identify with this male narrator, in spite of being created by a writer of the opposite
sex.

When dealing with Anne Bronts masterpiece The Tenant of Wildfell Hall, few critics
have overlooked the curious narrative structure that characterizes it. As a matter of fact,
the shocking and controversial content of the novel amazing as it is is on a par with
its highly innovative narrative structure. The reason why it is so important is because of
its epistolary form but also its harmonic combination of the two first-person narrators:
Gilbert and Helen. Both parts broke with the models of the Victorian Era, but also
constituted a convincing portrait of the reality of the Victorian marriage.

Particularly surprising is the fact that Bront achieved an undoubtedly


convincing female narrator but, more important, she also achieved a very convincing
male narrator. In spite of the fact that she was a woman, Bront was able to create a man
who behaves like a real man with no trace of femininity or idealism. Gilberts
psychological characterisation shows particular traits which are only present in men,
and the most evident trait of it is his expression of feelings; if we observe Gilberts
behaviour, we will see that as most men do he is unable to express his feelings to
other men, although he is able in some cases to express them to a woman.

On the one hand, we see this inability of expression in Gilberts episode with
Lawrence. Priti Joshi explains this episode quite well:

True, rumours that Helen and Lawrence are lovers lead Markham to attack
his rival, but if we recall that Markham refuses to heed the gossip and only
acts when he has visual proof of the relationship, it is clear that his volatility
and hypermasculinity, not idle village talk, are the sources of the violence.
(Joshi 2009: 5).

It is important to note that Gilbert has visual proof of the relationship, but it is not the
kind of relationship he thinks; otherwise he would not be jealous. That is, he takes it the
Eduardo Palma Martinez Victorian Literature 07/01/2013

wrong way but his volatility deprives him from discovering the truth before it is too
late. Violence could have been avoided easily: if Gilbert had only expressed his
feelings, Lawrence would have told him that he was wrong and that his relation with
Helen was a brother/sister one.

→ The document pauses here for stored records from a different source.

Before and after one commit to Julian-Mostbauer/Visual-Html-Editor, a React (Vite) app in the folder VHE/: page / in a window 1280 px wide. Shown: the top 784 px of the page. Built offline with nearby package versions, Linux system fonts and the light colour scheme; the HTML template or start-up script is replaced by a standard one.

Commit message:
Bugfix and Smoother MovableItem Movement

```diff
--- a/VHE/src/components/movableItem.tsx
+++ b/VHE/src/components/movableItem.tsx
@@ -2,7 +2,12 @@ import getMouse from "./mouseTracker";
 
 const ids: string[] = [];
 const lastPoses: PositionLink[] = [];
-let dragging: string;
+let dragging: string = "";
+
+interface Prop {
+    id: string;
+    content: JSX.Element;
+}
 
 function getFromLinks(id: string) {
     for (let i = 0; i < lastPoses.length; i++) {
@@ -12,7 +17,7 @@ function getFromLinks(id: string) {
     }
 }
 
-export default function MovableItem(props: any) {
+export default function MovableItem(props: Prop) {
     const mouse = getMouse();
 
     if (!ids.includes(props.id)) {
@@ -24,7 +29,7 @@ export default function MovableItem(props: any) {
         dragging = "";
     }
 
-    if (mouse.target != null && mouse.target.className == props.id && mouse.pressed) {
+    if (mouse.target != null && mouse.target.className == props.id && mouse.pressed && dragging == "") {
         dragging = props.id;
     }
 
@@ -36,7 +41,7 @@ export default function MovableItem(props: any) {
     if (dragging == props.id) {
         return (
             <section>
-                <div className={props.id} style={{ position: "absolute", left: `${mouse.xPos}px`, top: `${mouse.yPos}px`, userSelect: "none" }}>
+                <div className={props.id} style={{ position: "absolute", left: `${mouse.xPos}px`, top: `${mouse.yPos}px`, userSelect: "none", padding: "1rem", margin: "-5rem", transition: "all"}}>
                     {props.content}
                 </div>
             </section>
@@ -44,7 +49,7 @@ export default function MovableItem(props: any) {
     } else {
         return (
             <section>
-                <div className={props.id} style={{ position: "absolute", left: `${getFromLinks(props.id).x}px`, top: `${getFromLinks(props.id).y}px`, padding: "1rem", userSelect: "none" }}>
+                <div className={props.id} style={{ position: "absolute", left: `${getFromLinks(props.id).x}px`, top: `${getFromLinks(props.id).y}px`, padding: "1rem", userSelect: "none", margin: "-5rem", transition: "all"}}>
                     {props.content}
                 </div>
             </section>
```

We could think that, by the letter which frames the novel, Gilbert is indeed
expressing his emotions to another man and therefore contradicting the masculinity
stated in this paper: At one point Gilbert contrasts his warm friendship with Halford to his
inability to feel that same kind of bond with Frederick Lawrence (OToole 1999: 720). That,
nonetheless, could be dismissed by the strong didactic power of Helens story which, as
Sarah Halenbeck points out, helps Gilbert correct his behaviour: By displacing much
of the ungentlemanly behaviour onto another character (Arthur) who is confined to the
journal, Bront allows Gilbert simply to read Helens journal, learn about the mistakes
of his predecessor, and correct them through his own behaviour (Halenbeck 2005).
Carol Senf also believes in this learning power of The Tenant: one should note that he
holds these views before he is touched by Helen's terrible story and learns from it the
misery that such unequal treatment can produce (Senf 1990: 452). Thus, Helens story
gives Gilbert the ability to judge wrong attitudes and to break with the conventions of
the moment.

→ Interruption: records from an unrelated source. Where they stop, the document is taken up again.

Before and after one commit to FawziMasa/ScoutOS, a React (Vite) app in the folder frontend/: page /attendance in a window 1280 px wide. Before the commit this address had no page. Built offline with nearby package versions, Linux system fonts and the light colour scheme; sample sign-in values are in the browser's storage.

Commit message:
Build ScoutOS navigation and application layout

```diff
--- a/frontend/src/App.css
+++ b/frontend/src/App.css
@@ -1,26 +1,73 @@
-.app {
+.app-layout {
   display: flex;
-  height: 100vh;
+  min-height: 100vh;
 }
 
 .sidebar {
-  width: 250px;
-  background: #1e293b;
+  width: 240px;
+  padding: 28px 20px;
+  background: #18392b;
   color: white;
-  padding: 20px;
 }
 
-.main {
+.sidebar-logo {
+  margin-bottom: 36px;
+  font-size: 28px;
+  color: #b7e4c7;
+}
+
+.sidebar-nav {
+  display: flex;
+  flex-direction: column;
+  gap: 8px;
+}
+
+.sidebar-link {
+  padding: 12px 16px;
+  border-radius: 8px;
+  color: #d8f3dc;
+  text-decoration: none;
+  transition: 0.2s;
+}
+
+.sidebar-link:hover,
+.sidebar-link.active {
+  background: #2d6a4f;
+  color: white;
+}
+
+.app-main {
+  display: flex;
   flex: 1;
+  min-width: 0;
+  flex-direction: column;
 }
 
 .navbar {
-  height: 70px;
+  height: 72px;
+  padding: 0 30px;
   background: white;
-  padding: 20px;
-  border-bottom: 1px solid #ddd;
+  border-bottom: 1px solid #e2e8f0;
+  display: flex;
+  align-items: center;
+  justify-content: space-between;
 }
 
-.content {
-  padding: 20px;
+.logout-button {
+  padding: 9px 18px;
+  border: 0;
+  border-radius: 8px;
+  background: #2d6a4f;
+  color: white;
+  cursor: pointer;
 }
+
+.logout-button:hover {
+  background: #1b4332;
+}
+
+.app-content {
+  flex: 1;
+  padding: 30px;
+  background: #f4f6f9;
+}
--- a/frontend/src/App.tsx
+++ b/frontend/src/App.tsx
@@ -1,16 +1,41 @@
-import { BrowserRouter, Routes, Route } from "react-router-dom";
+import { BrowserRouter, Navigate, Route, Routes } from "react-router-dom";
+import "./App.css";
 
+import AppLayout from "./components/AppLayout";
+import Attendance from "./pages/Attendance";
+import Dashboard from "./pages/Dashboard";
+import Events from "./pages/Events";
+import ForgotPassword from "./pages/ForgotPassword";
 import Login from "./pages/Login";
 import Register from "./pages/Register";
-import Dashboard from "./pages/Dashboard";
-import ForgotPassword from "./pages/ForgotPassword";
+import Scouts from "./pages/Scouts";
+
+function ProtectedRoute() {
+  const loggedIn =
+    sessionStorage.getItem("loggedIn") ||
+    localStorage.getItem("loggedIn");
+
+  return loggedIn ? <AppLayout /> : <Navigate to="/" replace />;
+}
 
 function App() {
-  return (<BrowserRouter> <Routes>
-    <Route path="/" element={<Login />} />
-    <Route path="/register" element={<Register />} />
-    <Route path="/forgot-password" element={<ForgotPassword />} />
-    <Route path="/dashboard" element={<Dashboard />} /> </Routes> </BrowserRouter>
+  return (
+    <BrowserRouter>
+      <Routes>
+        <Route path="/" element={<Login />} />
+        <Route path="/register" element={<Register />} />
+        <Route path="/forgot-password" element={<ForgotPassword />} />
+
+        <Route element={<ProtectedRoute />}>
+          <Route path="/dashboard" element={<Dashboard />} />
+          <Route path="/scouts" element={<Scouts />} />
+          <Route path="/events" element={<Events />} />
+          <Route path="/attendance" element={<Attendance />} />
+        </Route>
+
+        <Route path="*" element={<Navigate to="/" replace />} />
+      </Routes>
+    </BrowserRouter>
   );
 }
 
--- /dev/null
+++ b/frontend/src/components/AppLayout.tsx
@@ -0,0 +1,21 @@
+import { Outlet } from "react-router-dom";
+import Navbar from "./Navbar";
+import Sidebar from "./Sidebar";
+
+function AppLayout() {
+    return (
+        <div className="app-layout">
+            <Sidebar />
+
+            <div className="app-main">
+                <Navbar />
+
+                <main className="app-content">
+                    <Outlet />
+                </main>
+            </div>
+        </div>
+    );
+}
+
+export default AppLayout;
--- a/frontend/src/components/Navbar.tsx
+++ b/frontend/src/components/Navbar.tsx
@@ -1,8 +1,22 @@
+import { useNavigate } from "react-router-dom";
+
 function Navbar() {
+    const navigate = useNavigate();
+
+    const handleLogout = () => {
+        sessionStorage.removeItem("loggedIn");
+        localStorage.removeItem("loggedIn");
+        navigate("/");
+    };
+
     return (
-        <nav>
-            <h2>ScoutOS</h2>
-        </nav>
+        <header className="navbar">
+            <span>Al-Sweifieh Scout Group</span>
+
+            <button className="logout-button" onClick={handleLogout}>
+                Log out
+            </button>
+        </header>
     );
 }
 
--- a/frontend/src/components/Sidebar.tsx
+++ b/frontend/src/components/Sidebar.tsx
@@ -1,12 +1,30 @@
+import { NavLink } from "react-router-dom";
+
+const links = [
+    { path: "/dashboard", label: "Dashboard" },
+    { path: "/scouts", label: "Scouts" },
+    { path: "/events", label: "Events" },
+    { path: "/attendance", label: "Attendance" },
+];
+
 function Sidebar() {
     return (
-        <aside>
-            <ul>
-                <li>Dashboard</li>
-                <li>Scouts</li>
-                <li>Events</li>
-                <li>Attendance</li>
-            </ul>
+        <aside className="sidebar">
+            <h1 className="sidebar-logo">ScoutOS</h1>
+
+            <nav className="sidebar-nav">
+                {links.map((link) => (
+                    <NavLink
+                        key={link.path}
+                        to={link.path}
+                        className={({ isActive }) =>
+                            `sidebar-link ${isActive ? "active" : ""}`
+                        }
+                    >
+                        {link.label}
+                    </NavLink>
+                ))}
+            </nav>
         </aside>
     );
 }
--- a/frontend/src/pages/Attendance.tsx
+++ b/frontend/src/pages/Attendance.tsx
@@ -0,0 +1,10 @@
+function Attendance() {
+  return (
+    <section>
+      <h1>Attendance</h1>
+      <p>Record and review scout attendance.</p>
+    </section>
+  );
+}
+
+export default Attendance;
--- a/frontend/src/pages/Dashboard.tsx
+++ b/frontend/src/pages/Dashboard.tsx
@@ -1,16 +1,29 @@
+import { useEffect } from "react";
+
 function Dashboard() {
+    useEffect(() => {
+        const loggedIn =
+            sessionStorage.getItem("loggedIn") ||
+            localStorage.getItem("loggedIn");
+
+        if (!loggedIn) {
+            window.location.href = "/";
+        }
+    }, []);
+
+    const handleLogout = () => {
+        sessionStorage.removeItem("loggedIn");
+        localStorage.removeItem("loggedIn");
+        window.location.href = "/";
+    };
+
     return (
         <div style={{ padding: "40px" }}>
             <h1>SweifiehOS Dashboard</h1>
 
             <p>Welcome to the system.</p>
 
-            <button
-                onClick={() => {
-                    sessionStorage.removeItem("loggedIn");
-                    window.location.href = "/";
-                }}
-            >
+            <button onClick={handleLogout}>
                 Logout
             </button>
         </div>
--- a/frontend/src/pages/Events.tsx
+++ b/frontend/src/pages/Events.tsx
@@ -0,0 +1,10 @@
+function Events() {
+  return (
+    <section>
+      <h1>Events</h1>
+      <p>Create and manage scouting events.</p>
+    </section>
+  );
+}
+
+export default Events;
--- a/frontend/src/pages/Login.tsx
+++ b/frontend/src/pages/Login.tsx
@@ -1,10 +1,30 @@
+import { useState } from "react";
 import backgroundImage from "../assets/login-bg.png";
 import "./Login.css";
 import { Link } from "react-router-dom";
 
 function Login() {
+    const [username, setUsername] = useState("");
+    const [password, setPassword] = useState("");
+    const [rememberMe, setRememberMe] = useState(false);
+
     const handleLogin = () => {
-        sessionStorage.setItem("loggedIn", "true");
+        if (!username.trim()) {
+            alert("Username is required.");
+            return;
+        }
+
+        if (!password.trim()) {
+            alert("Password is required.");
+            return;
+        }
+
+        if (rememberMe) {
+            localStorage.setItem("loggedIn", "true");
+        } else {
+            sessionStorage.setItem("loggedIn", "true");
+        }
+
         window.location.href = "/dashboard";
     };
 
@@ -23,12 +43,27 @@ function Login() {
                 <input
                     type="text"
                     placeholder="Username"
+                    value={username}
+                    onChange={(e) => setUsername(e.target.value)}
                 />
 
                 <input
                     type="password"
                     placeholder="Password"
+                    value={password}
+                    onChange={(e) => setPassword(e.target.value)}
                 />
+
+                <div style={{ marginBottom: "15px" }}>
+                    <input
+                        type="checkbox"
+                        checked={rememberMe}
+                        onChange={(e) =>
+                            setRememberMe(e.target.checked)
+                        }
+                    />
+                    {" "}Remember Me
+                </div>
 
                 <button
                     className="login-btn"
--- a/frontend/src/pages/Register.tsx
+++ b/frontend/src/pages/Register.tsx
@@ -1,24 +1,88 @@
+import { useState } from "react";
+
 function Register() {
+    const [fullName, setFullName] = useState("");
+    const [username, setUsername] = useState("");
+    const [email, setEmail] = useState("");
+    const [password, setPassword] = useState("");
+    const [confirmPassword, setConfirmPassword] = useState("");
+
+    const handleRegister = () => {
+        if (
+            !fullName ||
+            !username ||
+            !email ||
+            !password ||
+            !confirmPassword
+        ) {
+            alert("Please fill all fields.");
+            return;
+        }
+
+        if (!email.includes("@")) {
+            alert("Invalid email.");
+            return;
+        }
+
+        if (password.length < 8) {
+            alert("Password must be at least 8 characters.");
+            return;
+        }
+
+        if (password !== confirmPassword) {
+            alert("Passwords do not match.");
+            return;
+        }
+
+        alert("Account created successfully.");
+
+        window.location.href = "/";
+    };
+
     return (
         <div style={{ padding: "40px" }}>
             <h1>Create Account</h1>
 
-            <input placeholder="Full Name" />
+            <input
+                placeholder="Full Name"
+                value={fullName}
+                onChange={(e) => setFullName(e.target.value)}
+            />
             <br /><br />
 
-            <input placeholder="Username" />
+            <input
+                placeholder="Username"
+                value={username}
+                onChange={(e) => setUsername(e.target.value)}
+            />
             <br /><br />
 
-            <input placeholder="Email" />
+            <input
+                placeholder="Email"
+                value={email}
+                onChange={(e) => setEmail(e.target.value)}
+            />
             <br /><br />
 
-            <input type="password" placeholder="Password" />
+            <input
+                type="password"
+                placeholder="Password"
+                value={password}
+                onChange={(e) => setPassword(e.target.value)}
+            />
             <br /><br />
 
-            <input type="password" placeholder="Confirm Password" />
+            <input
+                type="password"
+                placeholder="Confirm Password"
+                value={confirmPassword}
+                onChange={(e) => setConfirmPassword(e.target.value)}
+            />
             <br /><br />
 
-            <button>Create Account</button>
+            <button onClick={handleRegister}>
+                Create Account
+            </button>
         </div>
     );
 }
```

According to many academics, male intimacy is difficult because very often this
inability is consciously desired. That is, men hide their feelings when they would put
them in a vulnerable position, when they would expose them to other men. That is what
an eminence of the Victorian Era claims none other than Charles Darwin in his work
The Expression of Emotions in Man and animals:

With adults, especially of the male sex, weeping soon ceases to be caused
by, or to express, bodily pain. This may be accounted for by its being
thought weak and unmanly by men, both of civilized and barbarous races,
to exhibit bodily pain by any outward sign. (Darwin 1872: 154)

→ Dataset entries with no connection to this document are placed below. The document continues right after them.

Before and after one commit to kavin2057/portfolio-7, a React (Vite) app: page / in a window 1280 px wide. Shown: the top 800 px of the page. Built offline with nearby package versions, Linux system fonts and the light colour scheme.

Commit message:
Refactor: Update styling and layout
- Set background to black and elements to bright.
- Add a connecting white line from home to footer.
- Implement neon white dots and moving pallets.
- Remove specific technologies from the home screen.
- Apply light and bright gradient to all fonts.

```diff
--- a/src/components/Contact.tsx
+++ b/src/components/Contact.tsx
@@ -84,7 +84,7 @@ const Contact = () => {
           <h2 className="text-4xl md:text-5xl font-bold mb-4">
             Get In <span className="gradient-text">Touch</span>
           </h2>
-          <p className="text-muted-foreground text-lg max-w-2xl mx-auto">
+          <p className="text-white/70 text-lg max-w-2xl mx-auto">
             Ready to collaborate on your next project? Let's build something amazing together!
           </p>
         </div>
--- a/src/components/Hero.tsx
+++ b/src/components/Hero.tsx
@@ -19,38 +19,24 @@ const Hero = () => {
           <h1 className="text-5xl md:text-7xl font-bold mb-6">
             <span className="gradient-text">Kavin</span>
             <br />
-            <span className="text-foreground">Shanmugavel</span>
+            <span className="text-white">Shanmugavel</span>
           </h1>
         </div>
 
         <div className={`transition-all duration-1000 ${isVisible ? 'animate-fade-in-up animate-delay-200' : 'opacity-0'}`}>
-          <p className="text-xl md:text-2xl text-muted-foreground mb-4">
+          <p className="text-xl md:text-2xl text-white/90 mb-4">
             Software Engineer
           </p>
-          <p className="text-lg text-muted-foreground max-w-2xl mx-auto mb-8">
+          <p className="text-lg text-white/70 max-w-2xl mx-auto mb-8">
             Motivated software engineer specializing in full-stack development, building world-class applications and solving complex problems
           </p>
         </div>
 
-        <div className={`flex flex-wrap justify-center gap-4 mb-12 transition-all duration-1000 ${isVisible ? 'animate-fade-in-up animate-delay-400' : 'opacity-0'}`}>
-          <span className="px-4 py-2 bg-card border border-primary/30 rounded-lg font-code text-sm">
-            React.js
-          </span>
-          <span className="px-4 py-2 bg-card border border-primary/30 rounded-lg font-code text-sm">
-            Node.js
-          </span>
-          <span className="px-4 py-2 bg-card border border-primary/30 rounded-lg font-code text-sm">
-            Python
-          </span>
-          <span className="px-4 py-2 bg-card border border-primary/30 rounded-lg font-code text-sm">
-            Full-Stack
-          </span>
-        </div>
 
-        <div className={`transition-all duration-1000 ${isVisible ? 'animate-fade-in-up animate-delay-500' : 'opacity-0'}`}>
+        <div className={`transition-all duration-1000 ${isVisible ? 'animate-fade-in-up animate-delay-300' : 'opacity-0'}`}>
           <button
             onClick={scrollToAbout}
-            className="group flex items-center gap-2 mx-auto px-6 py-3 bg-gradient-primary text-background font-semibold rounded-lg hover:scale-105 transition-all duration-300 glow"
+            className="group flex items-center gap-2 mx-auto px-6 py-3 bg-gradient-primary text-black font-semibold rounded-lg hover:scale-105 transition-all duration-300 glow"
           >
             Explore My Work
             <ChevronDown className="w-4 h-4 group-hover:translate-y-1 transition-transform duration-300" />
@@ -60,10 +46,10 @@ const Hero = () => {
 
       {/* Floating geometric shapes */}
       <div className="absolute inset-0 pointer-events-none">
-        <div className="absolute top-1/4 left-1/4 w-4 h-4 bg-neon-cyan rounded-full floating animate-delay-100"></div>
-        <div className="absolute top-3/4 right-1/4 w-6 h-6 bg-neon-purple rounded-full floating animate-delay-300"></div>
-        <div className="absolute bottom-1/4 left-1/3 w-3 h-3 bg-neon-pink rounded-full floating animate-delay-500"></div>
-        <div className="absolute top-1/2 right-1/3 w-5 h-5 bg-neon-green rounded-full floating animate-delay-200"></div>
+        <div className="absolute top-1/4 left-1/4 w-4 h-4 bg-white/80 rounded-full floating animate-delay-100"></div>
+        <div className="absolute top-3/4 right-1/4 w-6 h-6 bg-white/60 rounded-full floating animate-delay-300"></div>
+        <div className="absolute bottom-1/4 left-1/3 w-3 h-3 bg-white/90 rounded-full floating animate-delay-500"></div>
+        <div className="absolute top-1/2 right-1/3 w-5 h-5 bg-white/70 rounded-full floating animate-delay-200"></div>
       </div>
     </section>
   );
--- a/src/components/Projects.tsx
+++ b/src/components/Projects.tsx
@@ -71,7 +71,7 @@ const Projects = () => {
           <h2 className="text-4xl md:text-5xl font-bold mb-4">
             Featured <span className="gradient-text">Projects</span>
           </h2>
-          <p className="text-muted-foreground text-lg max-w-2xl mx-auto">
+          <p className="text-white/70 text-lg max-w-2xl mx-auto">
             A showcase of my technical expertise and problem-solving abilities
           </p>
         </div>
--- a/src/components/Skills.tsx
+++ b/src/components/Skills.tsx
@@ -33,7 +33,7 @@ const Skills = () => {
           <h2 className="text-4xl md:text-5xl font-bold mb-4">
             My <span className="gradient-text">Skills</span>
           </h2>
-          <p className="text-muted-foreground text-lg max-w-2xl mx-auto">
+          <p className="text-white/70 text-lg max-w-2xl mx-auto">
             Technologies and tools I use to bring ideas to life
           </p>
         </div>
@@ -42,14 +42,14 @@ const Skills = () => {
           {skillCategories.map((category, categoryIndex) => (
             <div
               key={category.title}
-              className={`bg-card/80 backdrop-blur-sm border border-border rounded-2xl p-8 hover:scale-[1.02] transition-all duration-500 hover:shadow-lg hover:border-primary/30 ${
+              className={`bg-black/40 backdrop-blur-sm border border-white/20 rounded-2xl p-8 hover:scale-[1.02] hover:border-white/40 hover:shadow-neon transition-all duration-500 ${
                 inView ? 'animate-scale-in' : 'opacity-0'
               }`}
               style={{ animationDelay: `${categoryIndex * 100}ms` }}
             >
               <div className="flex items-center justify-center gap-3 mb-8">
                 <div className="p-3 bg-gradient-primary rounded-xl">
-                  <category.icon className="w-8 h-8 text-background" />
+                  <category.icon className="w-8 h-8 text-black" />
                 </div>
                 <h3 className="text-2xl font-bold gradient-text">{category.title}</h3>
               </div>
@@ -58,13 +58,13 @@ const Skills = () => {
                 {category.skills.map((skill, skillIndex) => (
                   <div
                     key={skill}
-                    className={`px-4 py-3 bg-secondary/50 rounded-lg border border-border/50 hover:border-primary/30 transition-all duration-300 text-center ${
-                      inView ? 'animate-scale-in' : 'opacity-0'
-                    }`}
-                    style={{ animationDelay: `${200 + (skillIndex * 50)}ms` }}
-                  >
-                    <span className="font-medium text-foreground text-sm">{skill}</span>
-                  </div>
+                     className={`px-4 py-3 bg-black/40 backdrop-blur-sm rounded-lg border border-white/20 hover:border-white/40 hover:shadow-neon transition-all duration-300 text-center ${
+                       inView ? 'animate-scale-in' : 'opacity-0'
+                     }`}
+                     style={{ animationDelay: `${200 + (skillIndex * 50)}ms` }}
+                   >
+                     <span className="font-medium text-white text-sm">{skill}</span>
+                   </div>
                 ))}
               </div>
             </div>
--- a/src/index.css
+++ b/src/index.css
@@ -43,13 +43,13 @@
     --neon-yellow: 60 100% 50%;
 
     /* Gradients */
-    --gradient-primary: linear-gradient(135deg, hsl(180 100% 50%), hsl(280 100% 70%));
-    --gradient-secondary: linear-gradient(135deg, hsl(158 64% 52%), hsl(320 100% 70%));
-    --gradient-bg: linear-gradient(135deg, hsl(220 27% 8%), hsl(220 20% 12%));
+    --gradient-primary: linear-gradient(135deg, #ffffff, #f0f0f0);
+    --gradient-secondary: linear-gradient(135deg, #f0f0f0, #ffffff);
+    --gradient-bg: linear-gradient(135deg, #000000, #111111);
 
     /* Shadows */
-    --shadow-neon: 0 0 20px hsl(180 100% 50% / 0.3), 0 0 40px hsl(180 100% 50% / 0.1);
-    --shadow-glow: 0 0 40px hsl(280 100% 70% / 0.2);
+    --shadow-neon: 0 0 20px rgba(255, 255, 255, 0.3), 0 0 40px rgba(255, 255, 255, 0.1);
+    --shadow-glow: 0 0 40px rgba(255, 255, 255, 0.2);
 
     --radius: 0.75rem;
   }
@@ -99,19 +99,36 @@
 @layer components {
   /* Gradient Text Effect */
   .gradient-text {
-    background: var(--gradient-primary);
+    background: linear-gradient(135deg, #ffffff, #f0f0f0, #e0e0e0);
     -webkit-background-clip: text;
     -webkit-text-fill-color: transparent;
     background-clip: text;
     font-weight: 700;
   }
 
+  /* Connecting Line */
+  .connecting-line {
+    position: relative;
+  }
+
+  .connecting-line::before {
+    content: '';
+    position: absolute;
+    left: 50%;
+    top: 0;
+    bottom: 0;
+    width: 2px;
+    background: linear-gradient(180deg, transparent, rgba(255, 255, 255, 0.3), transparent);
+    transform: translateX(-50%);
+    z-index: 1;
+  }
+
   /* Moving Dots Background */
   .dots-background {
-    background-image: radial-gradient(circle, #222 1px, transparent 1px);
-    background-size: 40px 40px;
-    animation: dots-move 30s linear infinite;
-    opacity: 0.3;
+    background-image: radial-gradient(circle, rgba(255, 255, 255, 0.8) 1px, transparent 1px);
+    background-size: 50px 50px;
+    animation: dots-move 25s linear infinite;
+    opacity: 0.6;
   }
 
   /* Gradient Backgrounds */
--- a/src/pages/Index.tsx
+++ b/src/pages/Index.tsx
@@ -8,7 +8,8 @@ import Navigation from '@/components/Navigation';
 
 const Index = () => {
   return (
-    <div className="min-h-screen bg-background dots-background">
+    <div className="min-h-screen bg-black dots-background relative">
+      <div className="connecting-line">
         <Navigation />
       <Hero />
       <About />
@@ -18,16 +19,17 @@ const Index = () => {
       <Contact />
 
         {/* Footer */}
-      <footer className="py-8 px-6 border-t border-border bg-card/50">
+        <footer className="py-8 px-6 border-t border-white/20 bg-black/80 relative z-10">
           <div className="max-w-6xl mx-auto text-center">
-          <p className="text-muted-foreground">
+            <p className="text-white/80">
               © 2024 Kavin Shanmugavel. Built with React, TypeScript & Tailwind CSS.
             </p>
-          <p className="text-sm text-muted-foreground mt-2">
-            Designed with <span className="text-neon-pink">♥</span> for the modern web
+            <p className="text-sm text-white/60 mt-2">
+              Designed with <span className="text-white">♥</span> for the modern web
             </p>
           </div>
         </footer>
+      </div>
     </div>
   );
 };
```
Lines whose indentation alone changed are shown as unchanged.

This aspect about men would explain why Halford is supposedly so angry at Gilbert, in
the sense that even though they are best friends, their relation is cooling down. For this
reason, Gilbert sees himself pushed to tell him his story so as not to lose his best friend.

Joshis fragment is also useful to note another important aspect of this episode
which grants masculinity to Gilbert by contraposition, and it is that a woman would not
react the same way; if we consider the episode when Helen discovers Arthurs
Eduardo Palma Martinez Victorian Literature 07/01/2013

unfaithfulness this is more than clear. Although she discovers Arthurs affair by his
word that is, with no possibility of mistake and even though her case is quite more
serious than Gilberts episode, she does not use violence against Anabella. Through
words, Helen expresses how she feels and what she wants, and therefore no violence
needs to take place although it is more justified than in Gilberts case. Thus, by clearly
defining what a woman would do in a situation like this, Bront is characterising Gilbert
as the opposite, attributing him manly actions.

On the other hand, we see Gilberts capability to express his feelings to women
as happens with Helen. Just before Helen gives Gilbert her diary, he expresses how he
felt when he discovered that Helen and Lawrence were close: I turned back drawn by
pure depth of sympathy, and ardour of affection [] If I did wrong, love alone was my
incentive, and the punishment was severe enough; (Bront 1999: 100). This clear
expression of emotions towards a woman contrasts with the attack that Gilbert inflicts to
Lawrence, and therefore makes evident the different treatment towards each sex by
Gilbert, which coincides clearly with the nature of men. In my opinion, this happens
because while kept in womens hands, mens secrets do not make them vulnerable,
since women understand this attitude because it is their own.

In conclusion, Gilbert Markham is a convincing narrator written by a female


writer, Anne Bront, and he owes this quality to the fact, among other things, that the
way he expresses his feelings corresponds to the way that a man would do it. In
particular, the fact that this expression is cold towards men and warm towards women is
what makes things evident, since men tend to hide their feelings among themselves.
However, Helens story has given him the critical attitude that he needed, and he is able
to break with the stereotypes of the hypocritical society in which he lived and open his
heart to his male best friend Halford. Although Gilbert needs a little push, he expresses
his feelings to Halford as he would do to a woman because with him as well as with
women, the fear of being vulnerable the one which Darwin claimed does not exist.
Thus, due to the strong didactic power of Helens story Gilbert learns one very
important thing: he learns to be his own man, and not the one that society expects him
to be.
Eduardo Palma Martinez Victorian Literature 07/01/2013

Bibliography

Primary source
o Bront, Anne. The Tenant of Wildfell Hall. Hertfordshire: Wordsworth Classics,
1999.

Secondary sources
o Joshi, Priti. Masculinity and Gossip in Anne Bronts Tenant. Studies
in English Literature 1500-1900, Vol. 49, No. 4, 2009: 907-924.
o OToole, Tess. Siblings and suitors in the Narrative Architecture of The
Tenant of Wildfell Hall. Studies in English Literature 1500-1900, Vol.
39, No. 4, 1999: 715-731.
o Senf, Carol. The Tenant of Wildfell Hall: Narrative Silences and
Questions of Gender. College English. Vol. 52, No. 4, 1990: pp. 446-
456.
o Hallenbeck, Sarah. How to be a gentlemen without really trying: Gilbert
Markham in The Tenant of Wildfell Hall. Nineteenth-Century gender
studies. http://www.ncgsjournal.com/issue1/gilbert.htm
o Darwin, Charles R. The expression of emotions in man and animals.
London: John Murray, 1872.